The Canadian Football League has a feature called a “negotiation list,” where teams can claim exclusive CFL rights for up to 45 players not currently in the league if they ever want to go there. (This is American, or “international” players; Canadian, or “national” players enter the league through a draft, as do the new category of “global” players.) Those lists have long been mostly secret, but there’s always been some reporting on who’s on them, and the league itself recently required teams to reveal 10 of the 45 players on their lists twice a year. Many of the players on those lists are high-profile NCAA quarterbacks who are unlikely to ever actually play in the CFL, but occasionally, a listing pays off, and sometimes even long after the fact. And that’s what just happened with the Edmonton Elks’ signing of former Ohio State quarterback J.T. Barrett, who was first added to their list in November 2014 back when he was a freshman:
Edmonton added QB J.T. Barrett to their neg list on Nov. 10, 2014.
— John Hodge (@JohnDHodge) January 28, 2022

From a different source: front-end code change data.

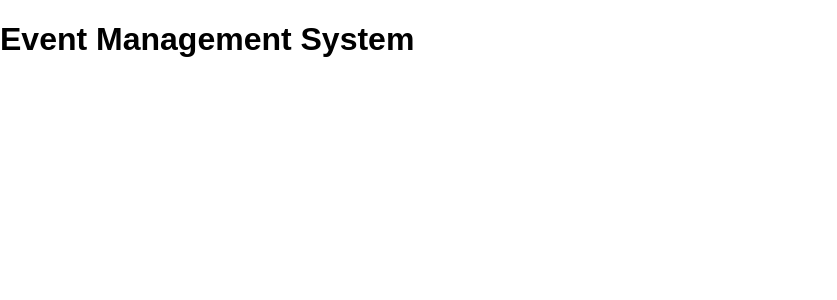
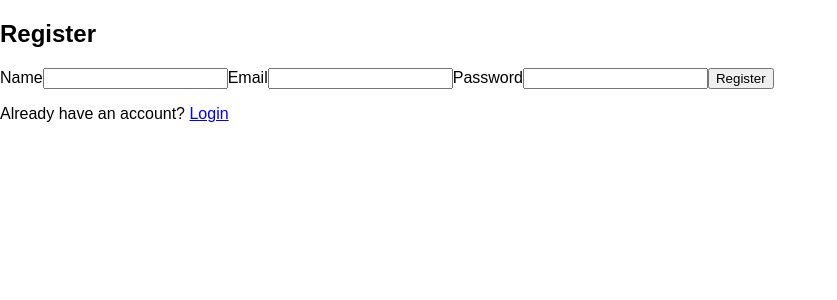
Before and after one commit to Mubashra-Muneer/event-management-system, a React (Vite) app: page /register in a window 1280 px wide. Shown: the top 300 px of the page, without its empty margins (0-837 px from the left). Built offline with nearby package versions, Linux system fonts and the light colour scheme.

Commit message:
Add registration page, events placeholder and routes

```diff
--- a/src/App.jsx
+++ b/src/App.jsx
@@ -1,5 +1,17 @@
+import { Routes, Route, Navigate } from "react-router-dom";
+import Register from "./pages/Register.jsx";
+import Login from "./pages/Login.jsx";
+import Events from "./pages/Events.jsx";
+
 function App() {
-  return <h1>Event Management System</h1>;
+  return (
+    <Routes>
+      <Route path="/" element={<Navigate to="/events" />} />
+      <Route path="/events" element={<Events />} />
+      <Route path="/login" element={<Login />} />
+      <Route path="/register" element={<Register />} />
+    </Routes>
+  );
 }
 
 export default App;
--- /dev/null
+++ b/src/pages/Events.jsx
@@ -0,0 +1,18 @@
+import { useSelector } from "react-redux";
+
+function Events() {
+  const currentUser = useSelector((state) => state.auth.currentUser);
+
+  return (
+    <div className="page">
+      <h2>Events</h2>
+      {currentUser ? (
+        <p>Welcome, {currentUser.name}. Events from Ticketmaster will appear here.</p>
+      ) : (
+        <p>You are browsing as a guest. Events from Ticketmaster will appear here.</p>
+      )}
+    </div>
+  );
+}
+
+export default Events;
--- /dev/null
+++ b/src/pages/Register.jsx
@@ -0,0 +1,90 @@
+import { useState } from "react";
+import { useDispatch, useSelector } from "react-redux";
+import { Link, useNavigate } from "react-router-dom";
+import { registerUser } from "../redux/authSlice.js";
+
+function Register() {
+  const [name, setName] = useState("");
+  const [email, setEmail] = useState("");
+  const [password, setPassword] = useState("");
+  const [error, setError] = useState("");
+
+  const users = useSelector((state) => state.auth.users);
+  const dispatch = useDispatch();
+  const navigate = useNavigate();
+
+  function handleSubmit(event) {
+    event.preventDefault();
+
+    const cleanEmail = email.trim().toLowerCase();
+
+    if (name.trim() === "") {
+      setError("Name is required.");
+      return;
+    }
+
+    if (!cleanEmail.includes("@") || !cleanEmail.includes(".")) {
+      setError("Please enter a valid email address.");
+      return;
+    }
+
+    if (password.length < 6) {
+      setError("Password must be at least 6 characters.");
+      return;
+    }
+
+    const existingUser = users.find((user) => user.email === cleanEmail);
+
+    if (existingUser) {
+      setError("An account with this email already exists.");
+      return;
+    }
+
+    dispatch(
+      registerUser({
+        name: name.trim(),
+        email: cleanEmail,
+        password: password,
+      })
+    );
+
+    navigate("/login");
+  }
+
+  return (
+    <div className="form-card">
+      <h2>Register</h2>
+      <form onSubmit={handleSubmit} noValidate>
+        <label>Name</label>
+        <input
+          type="text"
+          value={name}
+          onChange={(event) => setName(event.target.value)}
+        />
+
+        <label>Email</label>
+        <input
+          type="email"
+          value={email}
+          onChange={(event) => setEmail(event.target.value)}
+        />
+
+        <label>Password</label>
+        <input
+          type="password"
+          value={password}
+          onChange={(event) => setPassword(event.target.value)}
+        />
+
+        {error !== "" && <p className="error">{error}</p>}
+
+        <button type="submit">Register</button>
+      </form>
+      <p>
+        Already have an account? <Link to="/login">Login</Link>
+      </p>
+    </div>
+  );
+}
+
+export default Register;
```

It’s unclear if Barrett was on the Elks’ list continuously for all that span, but it’s certainly possible. These lists are big enough to encourage teams to take some unlikely gambles, especially for quarterbacks. And while Barrett did well during his Ohio State career from 2014-17 and holds a number of school records there, he didn’t do so well that he was a NFL lock; he went undrafted in 2018, spent time on the New Orleans Saints’ practice squad that year, then had a short stint with Seattle in 2019, another Saints’ stint later that year, and an offseason stint with the Pittsburgh Steelers from 2019-20. He then played in The Spring League in the fall of 2020 (in a season shifted by that spring’s COVID outbreak), but hasn’t played professionally since then. And now, he’s turning to Canada.
What’s particularly interesting is that the man who put Barrett on that initial list (or, at the least, had a notable role on the team that placed him on that list) is now in Edmonton again, and has had an even wilder journey to this point. That would be Chris Jones. As J.C. Abbott of 3 Down Nation noted, Jones has had quite the list of jobs since then:
God I love the ridiculousness of CFL football ops.
Chris Jones was there to neg list Barrett, then had time to win a Grey Cup, bolt for Saskatchewan, bolt for Cleveland, coach a Tennessee high school, make a surprise return to Toronto, and still get rehired in time to sign him. https://t.co/cRUtk58Gs5
— JC Abbott (@JC_AbbottCFL) January 28, 2022
Indeed. Jones was Edmonton’s head coach from 2014-15 (the franchise was known as the Eskimos then; they changed to the Elks last year), but left for a head coach and general manager role in Saskatchewan a week after winning the Grey Cup in 2015. (Of course, long-time CFL figure Ed Hervey was the general manager in Edmonton from 2013-16; it’s unclear which of Jones or Hervey played a larger role in listing Barrett then, but it is notable that Jones has often had significant personnel involvement even when only listed as head coach or assistant coach, so it’s certainly plausible he was at least in the conversations about listing Barrett.) Jones then left Saskatchewan abruptly in 2019 for a role as a “senior defensive specialist” with the NFL’s Cleveland Browns, then took what he described as his “dream job” as the head coach of his alma mater of South Pittsburg High School in Tennessee last spring, only to then leave that school suddenly in September to sign on as a defensive consultant with the CFL’s Toronto Argonauts. He then returned to Edmonton in December, as both head coach and general manager this time.
It’s sort of fascinating to see a negotiation list move made so long ago actually come to fruition. This does happen from time to time, but it’s relatively rare; most people on those lists never come to the CFL, and most of the discussion about them is just hypotheticals (as it was with Tim Tebow, where Montreal Alouettes’ GM Jim Popp said in 2013 they’d never talked to Tebow or his representatives, but just had him on that list in case he did decide to explore playing in the CFL). And what’s even more rare is for a negotiation list move made under one head coach to come back with that same head coach seven-plus years later, and with that coach having so many stops in between. It will certainly be interesting to see how Barrett does in the CFL; he joins a current quarterback roster of Nick Arbuckle, Taylor Cornelius, Dakota Prukop, Khalil Tate, and Kai Locksley. We’ll see if he’s able to make the team, but Jones’ long interest in him certainly shouldn’t hurt.